*** Material for the task ***

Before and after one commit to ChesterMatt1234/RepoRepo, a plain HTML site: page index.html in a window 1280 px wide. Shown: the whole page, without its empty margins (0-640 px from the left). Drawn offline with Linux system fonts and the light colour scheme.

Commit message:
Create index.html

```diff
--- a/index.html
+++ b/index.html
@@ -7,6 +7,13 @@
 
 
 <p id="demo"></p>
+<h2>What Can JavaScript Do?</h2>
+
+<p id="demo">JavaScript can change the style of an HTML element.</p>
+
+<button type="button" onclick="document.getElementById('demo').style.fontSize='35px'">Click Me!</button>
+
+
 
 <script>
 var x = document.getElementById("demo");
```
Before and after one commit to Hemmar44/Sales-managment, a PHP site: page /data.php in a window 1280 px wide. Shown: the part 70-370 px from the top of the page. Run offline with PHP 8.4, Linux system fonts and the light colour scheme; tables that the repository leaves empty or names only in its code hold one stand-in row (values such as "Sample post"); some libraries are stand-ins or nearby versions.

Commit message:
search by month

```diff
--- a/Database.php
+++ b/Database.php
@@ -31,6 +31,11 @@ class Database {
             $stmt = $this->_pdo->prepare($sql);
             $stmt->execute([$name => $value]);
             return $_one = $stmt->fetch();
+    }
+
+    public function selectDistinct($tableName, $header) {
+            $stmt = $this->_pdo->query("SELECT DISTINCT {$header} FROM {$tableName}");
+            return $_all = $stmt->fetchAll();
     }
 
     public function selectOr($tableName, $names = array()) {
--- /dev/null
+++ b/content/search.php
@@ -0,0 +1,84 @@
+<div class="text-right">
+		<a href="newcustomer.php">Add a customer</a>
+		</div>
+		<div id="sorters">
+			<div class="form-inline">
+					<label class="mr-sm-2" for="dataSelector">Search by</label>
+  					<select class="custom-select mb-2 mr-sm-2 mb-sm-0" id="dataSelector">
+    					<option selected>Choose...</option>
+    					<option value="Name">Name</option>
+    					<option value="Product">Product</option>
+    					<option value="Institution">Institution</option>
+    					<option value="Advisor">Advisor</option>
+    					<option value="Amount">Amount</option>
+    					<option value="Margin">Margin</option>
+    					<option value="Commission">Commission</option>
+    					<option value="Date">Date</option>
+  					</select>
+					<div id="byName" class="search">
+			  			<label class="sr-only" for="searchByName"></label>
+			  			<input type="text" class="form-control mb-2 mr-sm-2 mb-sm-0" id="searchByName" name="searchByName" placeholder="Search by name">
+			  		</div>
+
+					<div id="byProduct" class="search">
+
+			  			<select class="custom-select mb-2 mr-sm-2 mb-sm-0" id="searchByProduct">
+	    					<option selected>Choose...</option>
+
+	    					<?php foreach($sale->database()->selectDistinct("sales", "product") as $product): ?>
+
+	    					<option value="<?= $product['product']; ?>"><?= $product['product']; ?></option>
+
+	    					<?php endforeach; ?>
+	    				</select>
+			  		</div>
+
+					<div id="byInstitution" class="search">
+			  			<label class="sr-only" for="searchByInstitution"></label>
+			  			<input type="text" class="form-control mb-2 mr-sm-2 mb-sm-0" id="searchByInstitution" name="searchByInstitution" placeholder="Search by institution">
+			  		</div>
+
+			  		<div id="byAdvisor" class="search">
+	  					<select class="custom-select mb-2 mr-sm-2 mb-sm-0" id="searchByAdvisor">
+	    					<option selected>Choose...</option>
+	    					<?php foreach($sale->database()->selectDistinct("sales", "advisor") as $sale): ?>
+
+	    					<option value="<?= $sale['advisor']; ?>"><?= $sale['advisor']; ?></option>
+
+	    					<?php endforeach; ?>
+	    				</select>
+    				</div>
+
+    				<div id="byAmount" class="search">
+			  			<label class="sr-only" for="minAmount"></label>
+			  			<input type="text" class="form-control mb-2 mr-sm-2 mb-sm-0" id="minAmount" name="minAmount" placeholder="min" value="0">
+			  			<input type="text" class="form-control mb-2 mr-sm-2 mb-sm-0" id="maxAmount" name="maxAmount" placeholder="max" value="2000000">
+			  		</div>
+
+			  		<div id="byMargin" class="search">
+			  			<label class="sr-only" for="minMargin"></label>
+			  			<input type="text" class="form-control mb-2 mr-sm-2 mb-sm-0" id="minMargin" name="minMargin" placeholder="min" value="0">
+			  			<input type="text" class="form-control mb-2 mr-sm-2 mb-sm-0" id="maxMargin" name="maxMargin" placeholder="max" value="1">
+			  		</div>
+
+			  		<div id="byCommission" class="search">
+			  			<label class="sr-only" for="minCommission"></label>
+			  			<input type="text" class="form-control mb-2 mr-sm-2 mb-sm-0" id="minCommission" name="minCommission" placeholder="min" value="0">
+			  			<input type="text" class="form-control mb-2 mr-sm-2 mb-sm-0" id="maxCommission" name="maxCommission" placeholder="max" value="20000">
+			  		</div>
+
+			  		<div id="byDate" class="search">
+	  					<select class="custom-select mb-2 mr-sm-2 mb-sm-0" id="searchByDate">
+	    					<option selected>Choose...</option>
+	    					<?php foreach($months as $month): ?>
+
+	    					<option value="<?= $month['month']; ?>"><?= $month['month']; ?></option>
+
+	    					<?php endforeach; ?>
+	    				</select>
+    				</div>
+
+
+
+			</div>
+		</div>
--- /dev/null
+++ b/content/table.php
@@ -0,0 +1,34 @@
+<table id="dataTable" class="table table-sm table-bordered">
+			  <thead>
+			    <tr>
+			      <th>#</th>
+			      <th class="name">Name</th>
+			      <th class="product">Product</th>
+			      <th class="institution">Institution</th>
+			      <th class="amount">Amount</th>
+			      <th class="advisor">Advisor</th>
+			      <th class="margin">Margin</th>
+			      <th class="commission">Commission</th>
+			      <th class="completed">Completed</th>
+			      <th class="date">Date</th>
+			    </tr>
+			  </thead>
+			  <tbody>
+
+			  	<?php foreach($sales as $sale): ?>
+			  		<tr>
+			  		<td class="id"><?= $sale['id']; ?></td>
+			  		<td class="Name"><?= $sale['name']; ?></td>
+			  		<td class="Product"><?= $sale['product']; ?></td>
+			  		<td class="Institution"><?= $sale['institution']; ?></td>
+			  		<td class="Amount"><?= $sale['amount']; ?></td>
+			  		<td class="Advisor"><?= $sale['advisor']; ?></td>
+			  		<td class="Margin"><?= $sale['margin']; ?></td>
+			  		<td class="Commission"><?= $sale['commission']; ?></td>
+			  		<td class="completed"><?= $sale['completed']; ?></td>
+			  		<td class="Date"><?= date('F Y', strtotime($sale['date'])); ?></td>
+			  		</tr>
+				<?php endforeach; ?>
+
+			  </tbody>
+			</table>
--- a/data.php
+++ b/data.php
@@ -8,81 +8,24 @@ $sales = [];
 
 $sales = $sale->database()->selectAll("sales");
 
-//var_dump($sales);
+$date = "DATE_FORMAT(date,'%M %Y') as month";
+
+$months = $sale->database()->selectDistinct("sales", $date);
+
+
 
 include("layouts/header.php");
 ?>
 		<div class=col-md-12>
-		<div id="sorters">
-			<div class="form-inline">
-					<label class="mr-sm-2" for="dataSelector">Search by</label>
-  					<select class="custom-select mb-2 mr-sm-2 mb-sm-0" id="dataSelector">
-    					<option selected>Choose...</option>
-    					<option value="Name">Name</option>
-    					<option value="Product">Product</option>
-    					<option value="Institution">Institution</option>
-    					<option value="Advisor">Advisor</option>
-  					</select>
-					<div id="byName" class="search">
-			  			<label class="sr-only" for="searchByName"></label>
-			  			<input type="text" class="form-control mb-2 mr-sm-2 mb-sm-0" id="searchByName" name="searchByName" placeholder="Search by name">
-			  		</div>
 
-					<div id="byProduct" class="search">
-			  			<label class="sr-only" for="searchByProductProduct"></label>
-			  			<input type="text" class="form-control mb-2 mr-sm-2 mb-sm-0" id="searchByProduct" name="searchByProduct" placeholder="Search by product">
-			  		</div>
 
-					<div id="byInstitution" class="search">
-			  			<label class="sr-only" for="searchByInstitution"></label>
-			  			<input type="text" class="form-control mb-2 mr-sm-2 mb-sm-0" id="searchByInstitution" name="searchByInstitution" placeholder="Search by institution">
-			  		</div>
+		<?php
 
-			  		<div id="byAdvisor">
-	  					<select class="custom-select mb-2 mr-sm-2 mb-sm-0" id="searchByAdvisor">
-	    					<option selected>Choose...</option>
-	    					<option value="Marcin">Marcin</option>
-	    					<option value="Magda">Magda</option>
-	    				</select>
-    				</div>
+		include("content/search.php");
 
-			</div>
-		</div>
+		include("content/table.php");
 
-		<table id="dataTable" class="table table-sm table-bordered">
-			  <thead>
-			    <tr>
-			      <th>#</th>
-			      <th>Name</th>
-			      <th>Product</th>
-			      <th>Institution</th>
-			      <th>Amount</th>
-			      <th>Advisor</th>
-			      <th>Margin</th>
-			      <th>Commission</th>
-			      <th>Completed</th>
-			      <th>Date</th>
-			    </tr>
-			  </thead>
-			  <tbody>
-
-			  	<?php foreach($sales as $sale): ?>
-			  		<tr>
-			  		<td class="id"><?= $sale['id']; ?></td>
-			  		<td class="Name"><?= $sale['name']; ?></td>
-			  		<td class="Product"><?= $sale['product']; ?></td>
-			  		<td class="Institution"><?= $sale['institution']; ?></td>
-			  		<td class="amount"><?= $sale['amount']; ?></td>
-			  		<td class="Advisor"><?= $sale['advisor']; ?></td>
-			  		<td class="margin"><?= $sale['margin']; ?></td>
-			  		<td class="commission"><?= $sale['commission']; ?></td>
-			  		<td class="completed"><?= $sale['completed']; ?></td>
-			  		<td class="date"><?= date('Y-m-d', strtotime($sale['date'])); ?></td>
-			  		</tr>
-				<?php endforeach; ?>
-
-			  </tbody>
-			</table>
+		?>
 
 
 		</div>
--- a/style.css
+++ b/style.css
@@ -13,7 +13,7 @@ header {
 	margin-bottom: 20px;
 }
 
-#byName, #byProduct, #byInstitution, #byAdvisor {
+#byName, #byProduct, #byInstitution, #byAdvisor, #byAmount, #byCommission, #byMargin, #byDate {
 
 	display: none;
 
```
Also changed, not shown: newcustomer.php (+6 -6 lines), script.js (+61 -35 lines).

***

Work task -
If a line in the records above holds the string "header", copy it.

Task result -
+    public function selectDistinct($tableName, $header) {
+            $stmt = $this->_pdo->query("SELECT DISTINCT {$header} FROM {$tableName}");
 include("layouts/header.php");
@@ -13,7 +13,7 @@ header {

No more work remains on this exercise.